----- MATERIAL FOR THE TASK -----

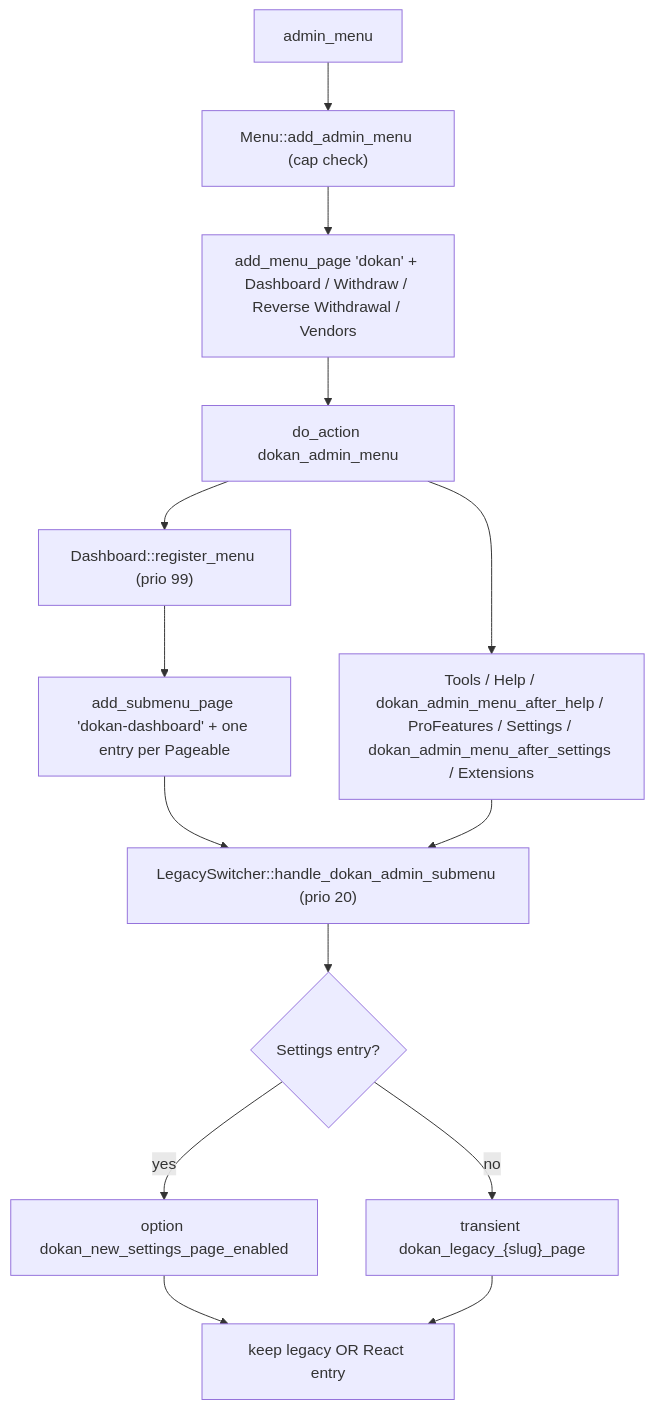
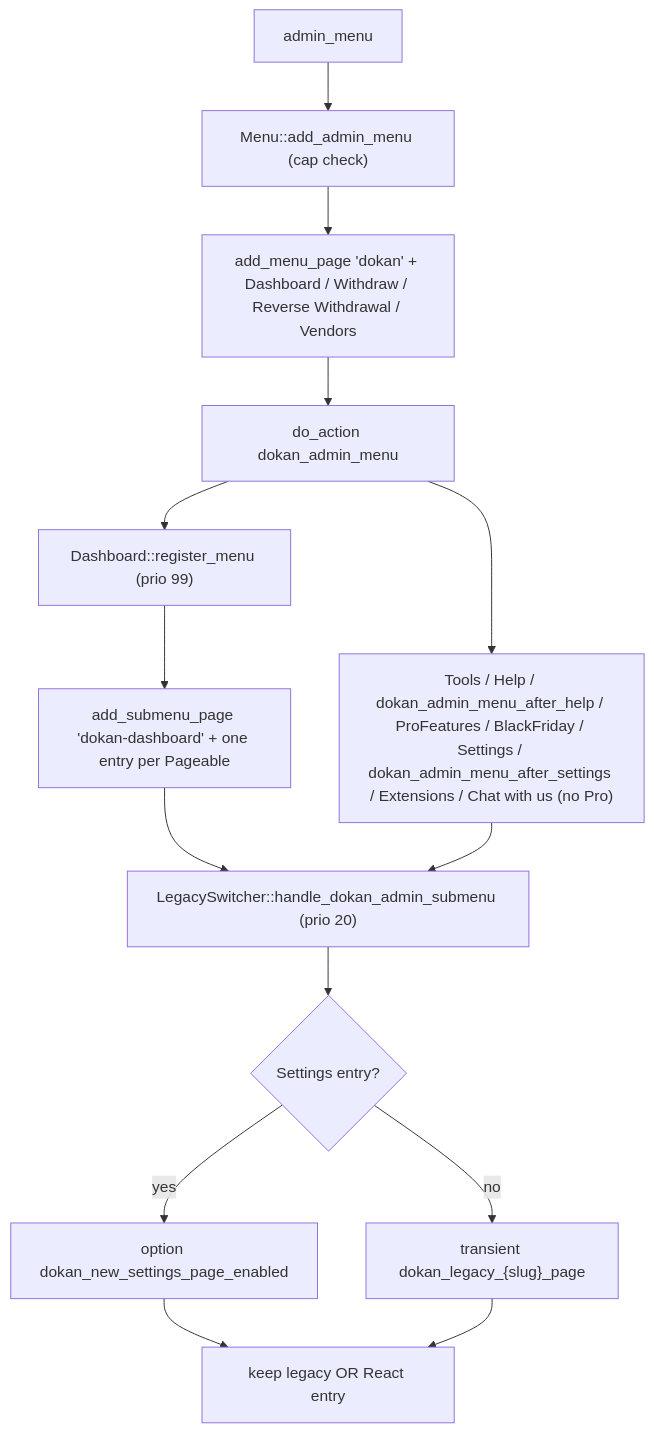
One commit to getdokan/dokan changed the first of 9 diagrams in docs/adr/reference/admin-dashboard-and-settings.md. Above: the diagram before and after it, drawn with Mermaid. The commit also changed other lines of this file and 32 other files, not shown here.

````diff
--- a/docs/adr/reference/admin-dashboard-and-settings.md
+++ b/docs/adr/reference/admin-dashboard-and-settings.md
@@ -103,16 +103,16 @@
 ```mermaid
 flowchart TD
     A["admin_menu"] --> B["Menu::add_admin_menu (cap check)"]
     B --> C["add_menu_page 'dokan' + Dashboard / Withdraw / Reverse Withdrawal / Vendors"]
     C --> D["do_action dokan_admin_menu"]
     D --> E["Dashboard::register_menu (prio 99)"]
     E --> F["add_submenu_page 'dokan-dashboard' + one entry per Pageable"]
-    D --> G["Tools / Help / dokan_admin_menu_after_help / ProFeatures / Settings / dokan_admin_menu_after_settings / Extensions"]
+    D --> G["Tools / Help / dokan_admin_menu_after_help / ProFeatures / BlackFriday / Settings / dokan_admin_menu_after_settings / Extensions / Chat with us (no Pro)"]
     F --> H["LegacySwitcher::handle_dokan_admin_submenu (prio 20)"]
     G --> H
     H --> I{"Settings entry?"}
     I -- yes --> J["option dokan_new_settings_page_enabled"]
     I -- no --> K["transient dokan_legacy_{slug}_page"]
     J --> L["keep legacy OR React entry"]
     K --> L
 ```
````
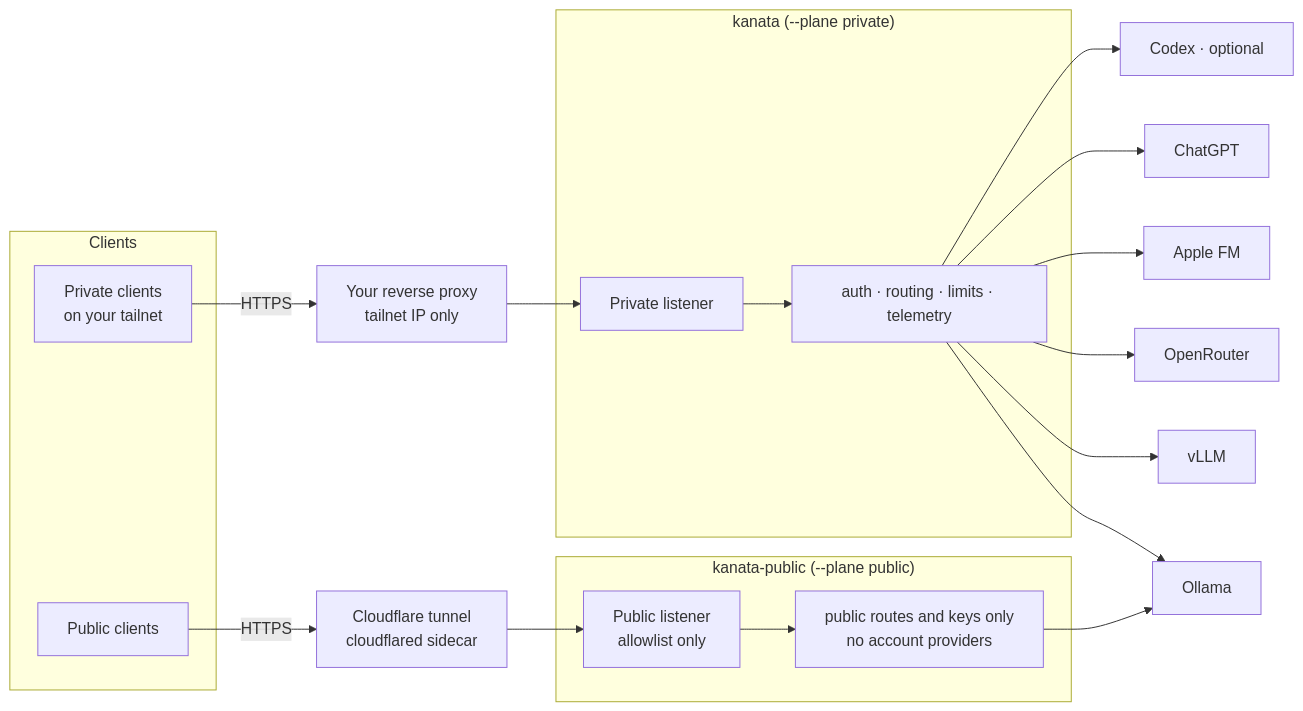
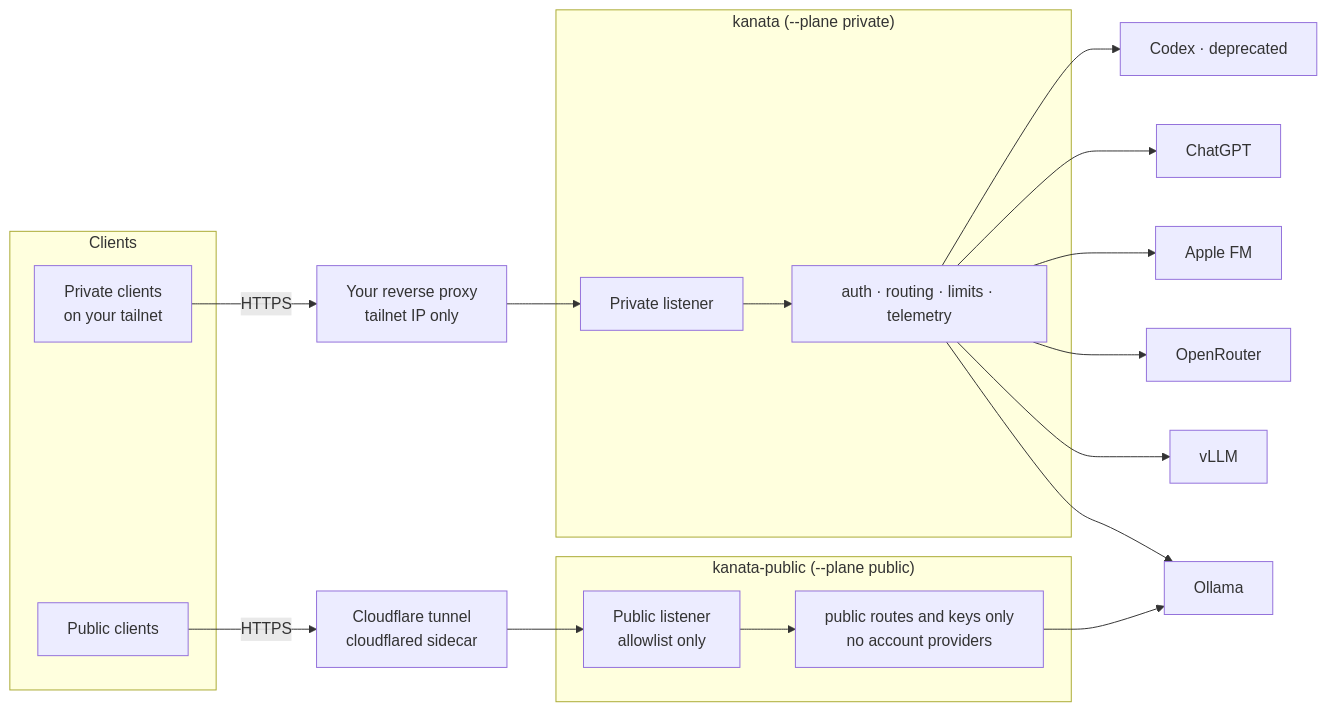
One commit to hoshinoht/kanata changed the diagram in README.md. Above: the diagram before and after it, drawn with Mermaid. The commit also changed other lines of this file and 5 other files, not shown here.

````diff
--- a/README.md
+++ b/README.md
@@ -108,28 +110,28 @@
 ```mermaid
 flowchart LR
   subgraph Clients
     P[Private clients<br/>on your tailnet]
     X[Public clients]
   end
   P -->|HTTPS| RP[Your reverse proxy<br/>tailnet IP only]
   X -->|HTTPS| CF[Cloudflare tunnel<br/>cloudflared sidecar]
   RP --> KP
   CF --> KU
   subgraph Private["kanata (--plane private)"]
     KP[Private listener]
     CORE[auth · routing · limits · telemetry]
     KP --> CORE
   end
   subgraph Public["kanata-public (--plane public)"]
     KU[Public listener<br/>allowlist only]
     PCORE[public routes and keys only<br/>no account providers]
     KU --> PCORE
   end
   CORE --> O[Ollama]
   CORE --> V[vLLM]
   CORE --> R[OpenRouter]
   CORE --> A[Apple FM]
   CORE --> G[ChatGPT]
-  CORE --> C[Codex · optional]
+  CORE --> C[Codex · deprecated]
   PCORE --> O
 ```
````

-----

▶ _EXERCISE GOAL_
Would you please filter the lines above and copy every one that includes "here"?

▶ _YOUR SOLUTION_
One commit to getdokan/dokan changed the first of 9 diagrams in docs/adr/reference/admin-dashboard-and-settings.md. Above: the diagram before and after it, drawn with Mermaid. The commit also changed other lines of this file and 32 other files, not shown here.
One commit to hoshinoht/kanata changed the diagram in README.md. Above: the diagram before and after it, drawn with Mermaid. The commit also changed other lines of this file and 5 other files, not shown here.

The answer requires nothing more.